Once it was the Lord, Now it is the Blessing

A.B. Simpson wrote a beautiful hymn that portrayed the growth of a person from a self-focused infant in Christ to a mature Christ-focused Christian:

Once it was the blessing, Now it is the Lord;
Once it was the feeling, Now it is His Word;
Once His gifts I wanted, Now the Giver own,
Once I sought for healing, Now Himself alone

Simpson’s hymn portrayed the movement away from simply seeking things from God, even good and godly things, and seeking the Lord who is more valuable and wonderful than any of the blessings, feelings, gifts, and healings that He could provide.  The simple, yet profound hymn illustrates that if the gifts are great, how much greater is the Giver of the gifts!

Yet, how quickly are people, like little children at Christmas, quickly caught up in the glitter of the gifts that the Giver is sidelined or even seen as little more than a genie to provide what we desire.  In a subtle or none-to-subtle shift, we end up spending more time asking Jesus for something and praising Him if He “delivers’ what we desire and end up spending little time praising Christ for who He is, regardless of our situation or desires, and seeking to dwell in His presence above all else.

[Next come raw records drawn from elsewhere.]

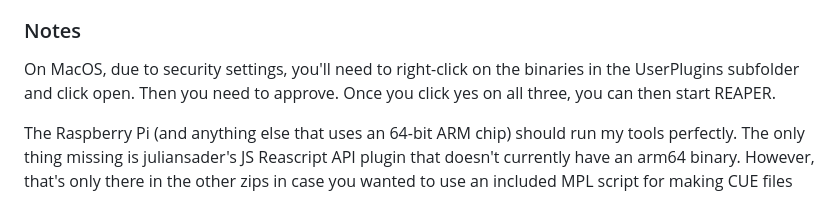
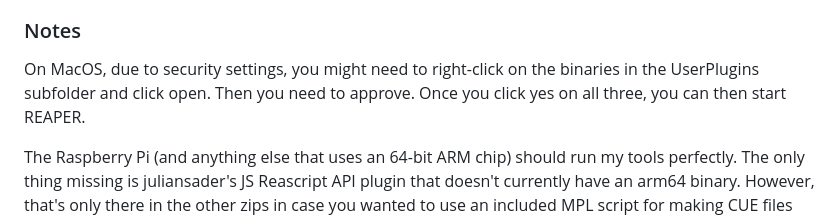
Before and after one commit to chmaha/ReaClassical, a Markdown page: install_instructions.md, the part around the change. Rendered like a GitHub page.

```diff
--- a/install_instructions.md
+++ b/install_instructions.md
@@ -49,6 +49,6 @@ or...
 
 ### Notes
 
-On MacOS, due to security settings, you'll need to right-click on the binaries in the UserPlugins subfolder and click open. Then you need to approve. Once you click yes on all three, you can then start REAPER.
+On MacOS, due to security settings, you might need to right-click on the binaries in the UserPlugins subfolder and click open. Then you need to approve. Once you click yes on all three, you can then start REAPER.
 
 The Raspberry Pi (and anything else that uses an 64-bit ARM chip) should run my tools perfectly. The only thing missing is juliansader's JS Reascript API plugin that doesn't currently have an arm64 binary. However, that's only there in the other zips in case you wanted to use an included MPL script for making CUE files from markers. My own tools are unaffected by the omission.
```
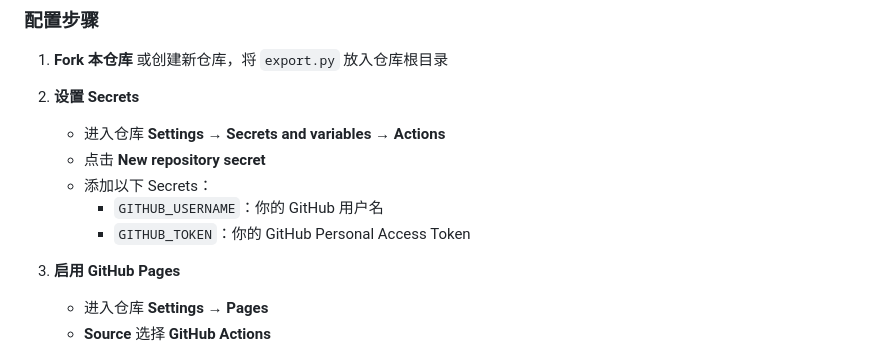
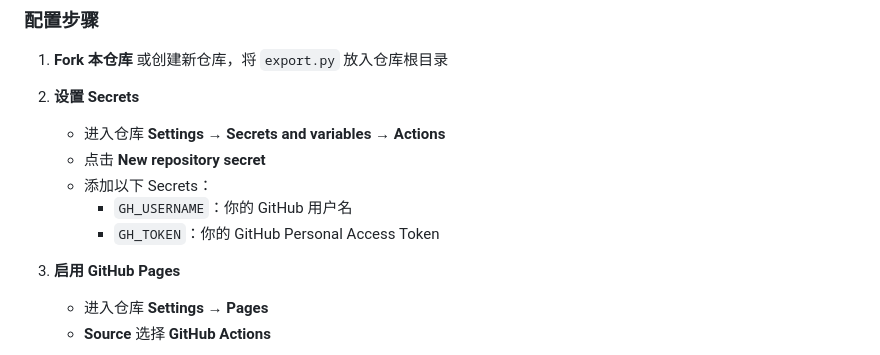
Before and after one commit to ABC1319/github-star, a Markdown page: README.md, the part around the change. Rendered like a GitHub page.

```diff
--- a/README.md
+++ b/README.md
@@ -77,8 +77,8 @@ python export.py --user yourname --formats json,csv,xlsx,html
    - 进入仓库 **Settings → Secrets and variables → Actions**
    - 点击 **New repository secret**
    - 添加以下 Secrets：
-     - `GITHUB_USERNAME`：你的 GitHub 用户名
-     - `GITHUB_TOKEN`：你的 GitHub Personal Access Token
+     - `GH_USERNAME`：你的 GitHub 用户名
+     - `GH_TOKEN`：你的 GitHub Personal Access Token
 
 3. **启用 GitHub Pages**
    - 进入仓库 **Settings → Pages**
```
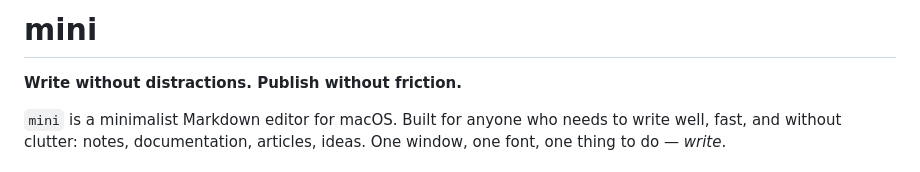
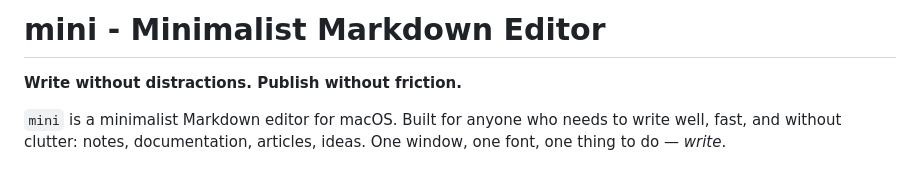
Before and after one commit to jalopezsuarez/mini, a Markdown page: README.md, the part around the change. Rendered like a GitHub page.

Commit message:
Expand README title to include tagline
Co-Authored-By: Claude Opus 4.7 (1M context) <noreply@anthropic.com>

```diff
--- a/README.md
+++ b/README.md
@@ -1,4 +1,4 @@
-# mini
+# mini - Minimalist Markdown Editor
 
 **Write without distractions. Publish without friction.**
 
```
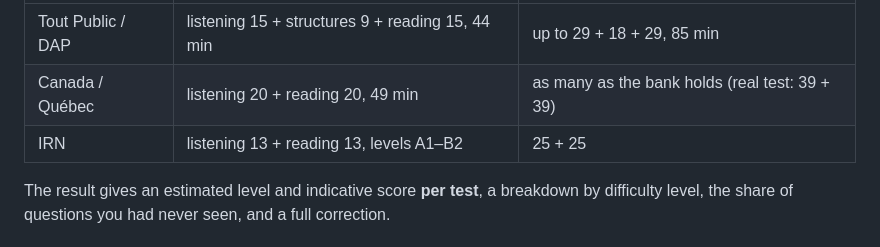
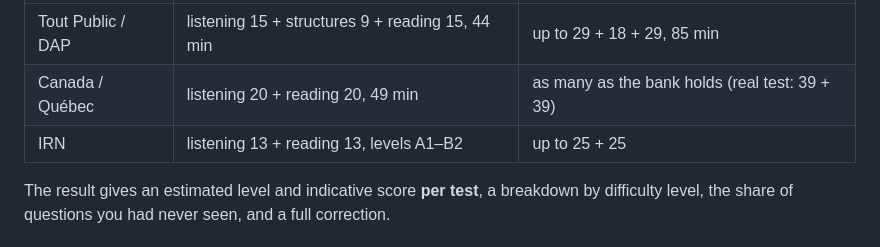
Before and after one commit to davidvicunap/FRENCH-TCF, a Markdown page: README.md, the part around the change. Rendered like a GitHub page.

Commit message:
Clarify IRN long format in README
Co-Authored-By: Claude Fable 5.2 <noreply@anthropic.com>
Claude-Session: https://claude.ai/code/session_01LMSf6rCQGgfyNJX7uJ9m8x

```diff
--- a/README.md
+++ b/README.md
@@ -101,7 +101,7 @@ listen and no going back; reading and structures allow free navigation.
 | --- | --- | --- |
 | Tout Public / DAP | listening 15 + structures 9 + reading 15, 44 min | up to 29 + 18 + 29, 85 min |
 | Canada / Québec | listening 20 + reading 20, 49 min | as many as the bank holds (real test: 39 + 39) |
-| IRN | listening 13 + reading 13, levels A1–B2 | 25 + 25 |
+| IRN | listening 13 + reading 13, levels A1–B2 | up to 25 + 25 |
 
 The result gives an estimated level and indicative score **per test**, a breakdown by
 difficulty level, the share of questions you had never seen, and a full correction.
```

Ravi Zacharias points out in his book Why Jesus? (pp. 112-113) that too often today’s spirituality (which I believe unfortunately often includes many Christians) reverses the thoughts of Simpson’s hymn to:

Once it was the Lord, Now it is the blessing;
Once it was His Word, Now it is the feeling;
Once I knew the Giver, Now the gifts I own;
Once I sought Himself, Now it is the healing and my “self” alone



Truth, Exclusivity, and Christianity with Ravi Zacharias

“You know professor, I think the time has come for us in the Islamic world to stop asking if Jesus Christ died and to start asking why.”
(Top Shiite Cleric in Damascus, Syria) Sheikh Hussein in a conversation with Ravi Zacharias about Islam and Christianity.  

While responding to a question, “How do you know that Christianity is the one true worldview?” Ravi Zacharias discussed the cross of Christ, the resurrection, and revealed a conversation he had permission to tell from a top Islamic cleric.  The cleric turned to Ravi, admitted that the Muslim belief in the “swoon theory” (basically, Jesus passed out but did not die on the cross) didn’t hold water factually.  Sheikh Hussein’s comment, “You know professor, I think the time has come for us in the Islamic world to stop asking if Jesus Christ died and to start asking why,” is a demonstration of a man who is starting to seek “true truth” and not just “preferred truth.”

For the entire video and the context of the quote, check out the video:


Four Worlds and Love

Good and evil.  Love and suffering.  Why not a world with only good and only love and no chance of evil or suffering?  The Bible does offer the former, but it is a result from those who have chosen the path laid out by God for dealing with the latter.  But the Bible also addresses the current situation of the world.

Ravi Zacharias discusses four possible worlds that scholars have theorized concerning regarding good and evil:

There are only four possible worlds that scholars have talked about.  The first is that there be no created versus this world.  Would it not have been better for God to have created no world than to have created this one where good and evil are possibilities?  The second is to have created a world where only good would have been chosen, a kind of robotic world.  The third option would have been a world where there was no such thing as good or evil, an amoral world.  The fourth is this world that we live in, where good and evil exist along with the possibility of choosing either.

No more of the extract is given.